• ACTION ITEM:
Read through the records below and copy each line that uses the word "alien".

• RECORDS SUPPLIED:
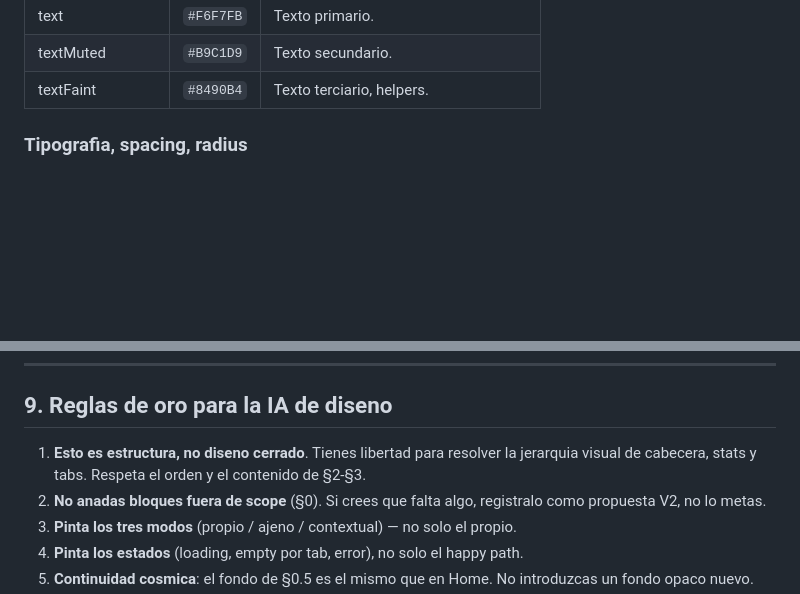
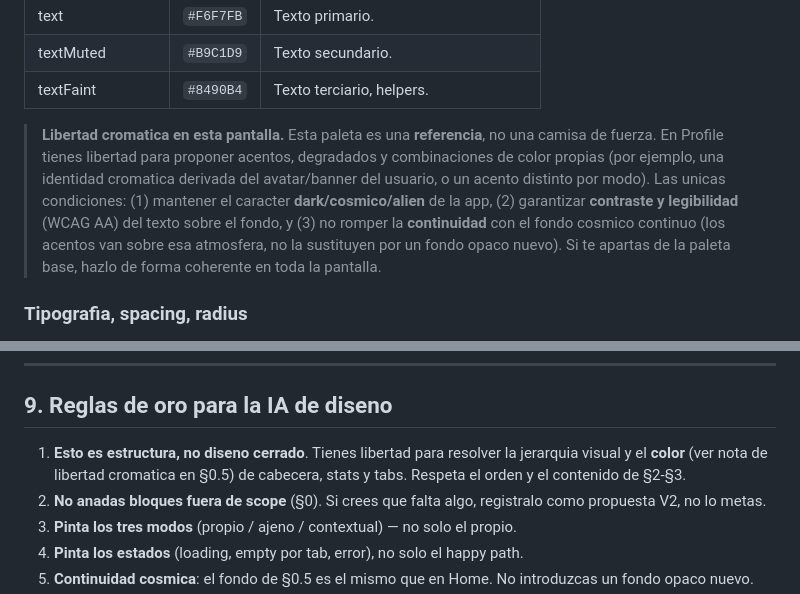
Before and after one commit to dmunozlieb/nexo-app, a Markdown page: docs/SCREEN_PROFILE.md, 2 parts joined by grey strips. Rendered like a GitHub page; blank space fills up the shorter version.

Commit message:
Give design AI color freedom in profile spec
Note in SCREEN_PROFILE.md that the palette is a reference, not a
constraint: the design AI may propose its own accents/gradients as long
as it keeps the dark/cosmic character, contrast (AA), and the continuous
cosmic background.

```diff
--- a/docs/SCREEN_PROFILE.md
+++ b/docs/SCREEN_PROFILE.md
@@ -65,6 +65,8 @@ La misma pantalla sirve **tres modos** con la misma estructura; solo cambian acc
 | text | `#F6F7FB` | Texto primario. |
 | textMuted | `#B9C1D9` | Texto secundario. |
 | textFaint | `#8490B4` | Texto terciario, helpers. |
+
+> **Libertad cromatica en esta pantalla.** Esta paleta es una **referencia**, no una camisa de fuerza. En Profile tienes libertad para proponer acentos, degradados y combinaciones de color propias (por ejemplo, una identidad cromatica derivada del avatar/banner del usuario, o un acento distinto por modo). Las unicas condiciones: (1) mantener el caracter **dark/cosmico/alien** de la app, (2) garantizar **contraste y legibilidad** (WCAG AA) del texto sobre el fondo, y (3) no romper la **continuidad** con el fondo cosmico continuo (los acentos van sobre esa atmosfera, no la sustituyen por un fondo opaco nuevo). Si te apartas de la paleta base, hazlo de forma coherente en toda la pantalla.
 
 ### Tipografia, spacing, radius
 
@@ -274,7 +276,7 @@ Tono: conversacional, ligero, ligeramente alien. Evita "feed/timeline". Usa "Orb
 
 ## 9. Reglas de oro para la IA de diseno
 
-1. **Esto es estructura, no diseno cerrado**. Tienes libertad para resolver la jerarquia visual de cabecera, stats y tabs. Respeta el orden y el contenido de §2-§3.
+1. **Esto es estructura, no diseno cerrado**. Tienes libertad para resolver la jerarquia visual y el **color** (ver nota de libertad cromatica en §0.5) de cabecera, stats y tabs. Respeta el orden y el contenido de §2-§3.
 2. **No anadas bloques fuera de scope** (§0). Si crees que falta algo, registralo como propuesta V2, no lo metas.
 3. **Pinta los tres modos** (propio / ajeno / contextual) — no solo el propio.
 4. **Pinta los estados** (loading, empty por tab, error), no solo el happy path.
```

• WRITTEN RESPONSE:
+> **Libertad cromatica en esta pantalla.** Esta paleta es una **referencia**, no una camisa de fuerza. En Profile tienes libertad para proponer acentos, degradados y combinaciones de color propias (por ejemplo, una identidad cromatica derivada del avatar/banner del usuario, o un acento distinto por modo). Las unicas condiciones: (1) mantener el caracter **dark/cosmico/alien** de la app, (2) garantizar **contraste y legibilidad** (WCAG AA) del texto sobre el fondo, y (3) no romper la **continuidad** con el fondo cosmico continuo (los acentos van sobre esa atmosfera, no la sustituyen por un fondo opaco nuevo). Si te apartas de la paleta base, hazlo de forma coherente en toda la pantalla.
@@ -274,7 +276,7 @@ Tono: conversacional, ligero, ligeramente alien. Evita "feed/timeline". Usa "Orb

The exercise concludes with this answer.